To do -
Your output should consist of the lines from the first line of the records below through the one with "tweets = t.search(company, start=i, count=100)", exactly, minus the pictures.

Structured diff data

※ ※ ※

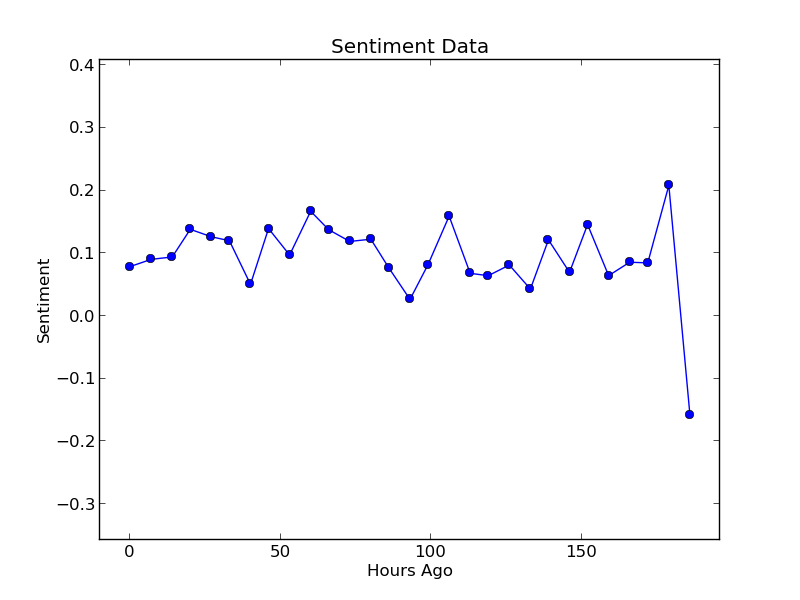
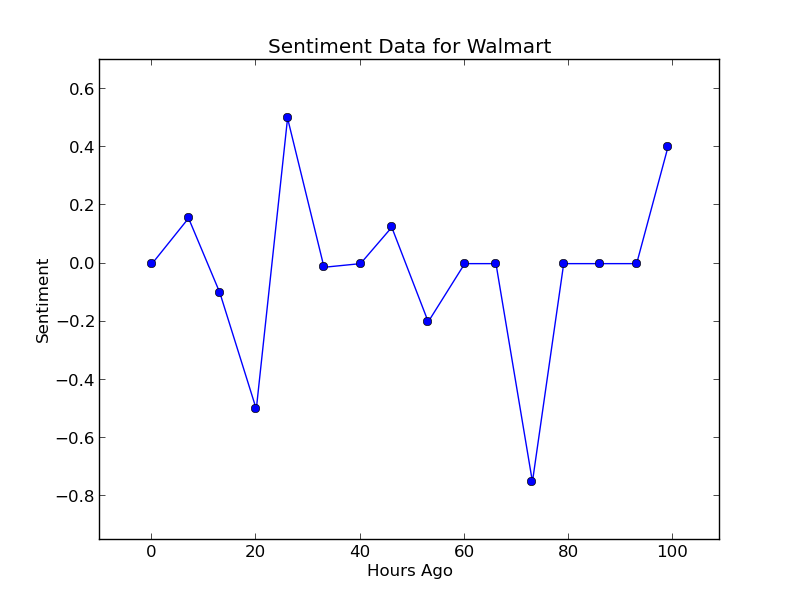
Finally maybe might just maybe work

diff --git a/Model/sentimentAnalysis.py b/Model/sentimentAnalysis.py
@@ -57,13 +57,15 @@ def twitter_sentiment_average(company):
         try:
             count = 0
             totSentiment = 0
-            if t.search(company, start=i, count=1)==[]:
+            tweets = t.search(company, start=i, count=100)
+            if tweets == []:
                 raise SystemExit("Sorry, your company doesn't have any recent tweets") #break the try except statement
-            for tweet in t.search(company, start=i, count=100):
-                count+=1
-                date = unicode_tweet_date_reformat(tweet.date)
-                totSentimentTemp = sentiment(tweet.text)
-                totSentiment += totSentimentTemp[0]
+            else:
+                for tweet in tweets:
+                    count+=1
+                    date = unicode_tweet_date_reformat(tweet.date)
+                    totSentimentTemp = sentiment(tweet.text)
+                    totSentiment += totSentimentTemp[0]
             dates.append(date)
             output[date] = totSentiment/count
             i = unicode(int(i)-100000000000000) #look further back in twitter's archive
@@ -87,7 +89,7 @@ def savefig_twitter_average(company):
         pass
     pyl.xlabel('Hours Ago')
     pyl.ylabel('Sentiment')
-    pyl.title('Sentiment Data')
+    pyl.title('Sentiment Data for '+company)
     try:
         pyl.savefig('static/sentiment.png')
     except:
@@ -148,4 +150,4 @@ def reformatted_date_subtraction(current_date, prev_date):
     
 
 if __name__ == '__main__':
-    savefig_twitter_average('walmart')
+    savefig_twitter_average('Walmart')

diff --git a/website.py b/website.py
@@ -8,6 +8,7 @@ Created on Thu Apr 10 16:13:27 2014
 from pattern.web import *
 from pattern.en import *
 from Model.symbolToName import get_company_name
+from Model.sentimentAnalysis import savefig_twitter_average
 from flask import Flask, render_template, request, redirect
 #from Model.stocks import db
 
@@ -27,10 +28,12 @@ def search():
     try:
         company_name = get_company_name(search)
         search=search.upper()
+        savefig_twitter_average(company_name)
     except:
         company_name = 'AAAAAAAAAAAAAAAAA'
         #return redirect('/error')
         pass
+    print company_name
     return render_template('sentiment.html', company_name=company_name, search=search)
     
 @app.route('/about', methods = ['POST', 'GET'])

※ ※ ※

The completed task -
Finally maybe might just maybe work

diff --git a/Model/sentimentAnalysis.py b/Model/sentimentAnalysis.py
@@ -57,13 +57,15 @@ def twitter_sentiment_average(company):
         try:
             count = 0
             totSentiment = 0
-            if t.search(company, start=i, count=1)==[]:
+            tweets = t.search(company, start=i, count=100)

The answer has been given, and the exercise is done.